-------- Available records

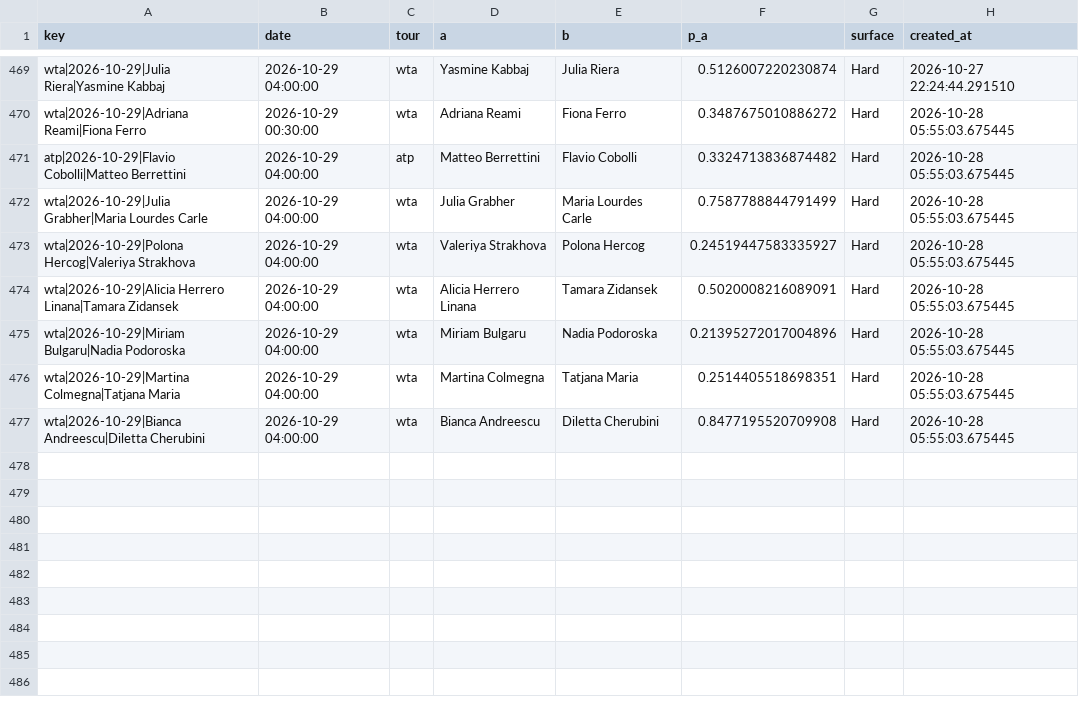
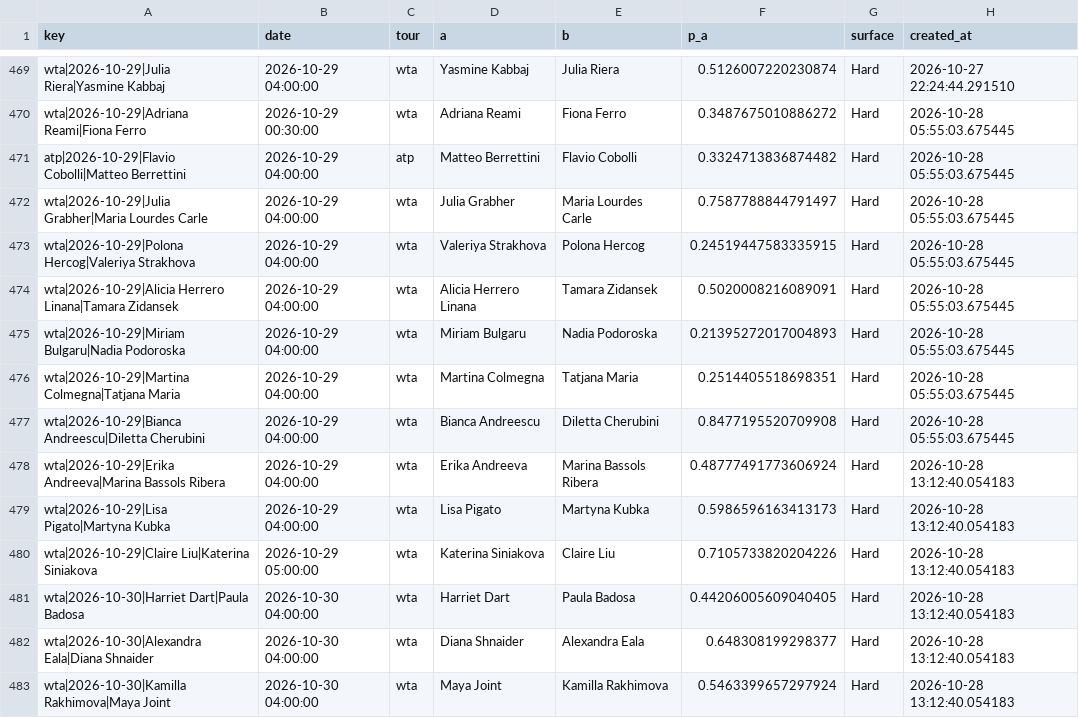
Before and after one commit to majovec/1, a CSV file: data/tennis_log.csv, drawn as a sheet; only a part is shown, gaps mark what is left out.

```diff
--- a/data/tennis_log.csv
+++ b/data/tennis_log.csv
@@ -471,7 +471,13 @@ wta|2026-10-29|Adriana Reami|Fiona Ferro,2026-10-29 00:30:00,wta,Adriana Reami,F
 atp|2026-10-29|Flavio Cobolli|Matteo Berrettini,2026-10-29 04:00:00,atp,Matteo Berrettini,Flavio Cobolli,0.3324713836874482,Hard,2026-10-28 05:55:03.675445
-wta|2026-10-29|Julia Grabher|Maria Lourdes Carle,2026-10-29 04:00:00,wta,Julia Grabher,Maria Lourdes Carle,0.7587788844791499,Hard,2026-10-28 05:55:03.675445
-wta|2026-10-29|Polona Hercog|Valeriya Strakhova,2026-10-29 04:00:00,wta,Valeriya Strakhova,Polona Hercog,0.24519447583335927,Hard,2026-10-28 05:55:03.675445
+wta|2026-10-29|Julia Grabher|Maria Lourdes Carle,2026-10-29 04:00:00,wta,Julia Grabher,Maria Lourdes Carle,0.7587788844791497,Hard,2026-10-28 05:55:03.675445
+wta|2026-10-29|Polona Hercog|Valeriya Strakhova,2026-10-29 04:00:00,wta,Valeriya Strakhova,Polona Hercog,0.24519447583335915,Hard,2026-10-28 05:55:03.675445
 wta|2026-10-29|Alicia Herrero Linana|Tamara Zidansek,2026-10-29 04:00:00,wta,Alicia Herrero Linana,Tamara Zidansek,0.5020008216089091,Hard,2026-10-28 05:55:03.675445
-wta|2026-10-29|Miriam Bulgaru|Nadia Podoroska,2026-10-29 04:00:00,wta,Miriam Bulgaru,Nadia Podoroska,0.21395272017004896,Hard,2026-10-28 05:55:03.675445
+wta|2026-10-29|Miriam Bulgaru|Nadia Podoroska,2026-10-29 04:00:00,wta,Miriam Bulgaru,Nadia Podoroska,0.21395272017004893,Hard,2026-10-28 05:55:03.675445
 wta|2026-10-29|Martina Colmegna|Tatjana Maria,2026-10-29 04:00:00,wta,Martina Colmegna,Tatjana Maria,0.2514405518698351,Hard,2026-10-28 05:55:03.675445
 wta|2026-10-29|Bianca Andreescu|Diletta Cherubini,2026-10-29 04:00:00,wta,Bianca Andreescu,Diletta Cherubini,0.8477195520709908,Hard,2026-10-28 05:55:03.675445
+wta|2026-10-29|Erika Andreeva|Marina Bassols Ribera,2026-10-29 04:00:00,wta,Erika Andreeva,Marina Bassols Ribera,0.48777491773606924,Hard,2026-10-28 13:12:40.054183
+wta|2026-10-29|Lisa Pigato|Martyna Kubka,2026-10-29 04:00:00,wta,Lisa Pigato,Martyna Kubka,0.5986596163413173,Hard,2026-10-28 13:12:40.054183
+wta|2026-10-29|Claire Liu|Katerina Siniakova,2026-10-29 05:00:00,wta,Katerina Siniakova,Claire Liu,0.7105733820204226,Hard,2026-10-28 13:12:40.054183
+wta|2026-10-30|Harriet Dart|Paula Badosa,2026-10-30 04:00:00,wta,Harriet Dart,Paula Badosa,0.44206005609040405,Hard,2026-10-28 13:12:40.054183
+wta|2026-10-30|Alexandra Eala|Diana Shnaider,2026-10-30 04:00:00,wta,Diana Shnaider,Alexandra Eala,0.648308199298377,Hard,2026-10-28 13:12:40.054183
+wta|2026-10-30|Kamilla Rakhimova|Maya Joint,2026-10-30 04:00:00,wta,Maya Joint,Kamilla Rakhimova,0.5463399657297924,Hard,2026-10-28 13:12:40.054183
```
Also changed, not shown: data/matches.csv, data/predictions_log.csv, 6 other files.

----------------

> [Required work]
Each line above should be set down exactly as written, with pictures excluded.

> [Exercise result]
Before and after one commit to majovec/1, a CSV file: data/tennis_log.csv, drawn as a sheet; only a part is shown, gaps mark what is left out.

```diff
--- a/data/tennis_log.csv
+++ b/data/tennis_log.csv
@@ -471,7 +471,13 @@ wta|2026-10-29|Adriana Reami|Fiona Ferro,2026-10-29 00:30:00,wta,Adriana Reami,F
 atp|2026-10-29|Flavio Cobolli|Matteo Berrettini,2026-10-29 04:00:00,atp,Matteo Berrettini,Flavio Cobolli,0.3324713836874482,Hard,2026-10-28 05:55:03.675445
-wta|2026-10-29|Julia Grabher|Maria Lourdes Carle,2026-10-29 04:00:00,wta,Julia Grabher,Maria Lourdes Carle,0.7587788844791499,Hard,2026-10-28 05:55:03.675445
-wta|2026-10-29|Polona Hercog|Valeriya Strakhova,2026-10-29 04:00:00,wta,Valeriya Strakhova,Polona Hercog,0.24519447583335927,Hard,2026-10-28 05:55:03.675445
+wta|2026-10-29|Julia Grabher|Maria Lourdes Carle,2026-10-29 04:00:00,wta,Julia Grabher,Maria Lourdes Carle,0.7587788844791497,Hard,2026-10-28 05:55:03.675445
+wta|2026-10-29|Polona Hercog|Valeriya Strakhova,2026-10-29 04:00:00,wta,Valeriya Strakhova,Polona Hercog,0.24519447583335915,Hard,2026-10-28 05:55:03.675445
 wta|2026-10-29|Alicia Herrero Linana|Tamara Zidansek,2026-10-29 04:00:00,wta,Alicia Herrero Linana,Tamara Zidansek,0.5020008216089091,Hard,2026-10-28 05:55:03.675445
-wta|2026-10-29|Miriam Bulgaru|Nadia Podoroska,2026-10-29 04:00:00,wta,Miriam Bulgaru,Nadia Podoroska,0.21395272017004896,Hard,2026-10-28 05:55:03.675445
+wta|2026-10-29|Miriam Bulgaru|Nadia Podoroska,2026-10-29 04:00:00,wta,Miriam Bulgaru,Nadia Podoroska,0.21395272017004893,Hard,2026-10-28 05:55:03.675445
 wta|2026-10-29|Martina Colmegna|Tatjana Maria,2026-10-29 04:00:00,wta,Martina Colmegna,Tatjana Maria,0.2514405518698351,Hard,2026-10-28 05:55:03.675445
 wta|2026-10-29|Bianca Andreescu|Diletta Cherubini,2026-10-29 04:00:00,wta,Bianca Andreescu,Diletta Cherubini,0.8477195520709908,Hard,2026-10-28 05:55:03.675445
+wta|2026-10-29|Erika Andreeva|Marina Bassols Ribera,2026-10-29 04:00:00,wta,Erika Andreeva,Marina Bassols Ribera,0.48777491773606924,Hard,2026-10-28 13:12:40.054183
+wta|2026-10-29|Lisa Pigato|Martyna Kubka,2026-10-29 04:00:00,wta,Lisa Pigato,Martyna Kubka,0.5986596163413173,Hard,2026-10-28 13:12:40.054183
+wta|2026-10-29|Claire Liu|Katerina Siniakova,2026-10-29 05:00:00,wta,Katerina Siniakova,Claire Liu,0.7105733820204226,Hard,2026-10-28 13:12:40.054183
+wta|2026-10-30|Harriet Dart|Paula Badosa,2026-10-30 04:00:00,wta,Harriet Dart,Paula Badosa,0.44206005609040405,Hard,2026-10-28 13:12:40.054183
+wta|2026-10-30|Alexandra Eala|Diana Shnaider,2026-10-30 04:00:00,wta,Diana Shnaider,Alexandra Eala,0.648308199298377,Hard,2026-10-28 13:12:40.054183
+wta|2026-10-30|Kamilla Rakhimova|Maya Joint,2026-10-30 04:00:00,wta,Maya Joint,Kamilla Rakhimova,0.5463399657297924,Hard,2026-10-28 13:12:40.054183
```
Also changed, not shown: data/matches.csv, data/predictions_log.csv, 6 other files.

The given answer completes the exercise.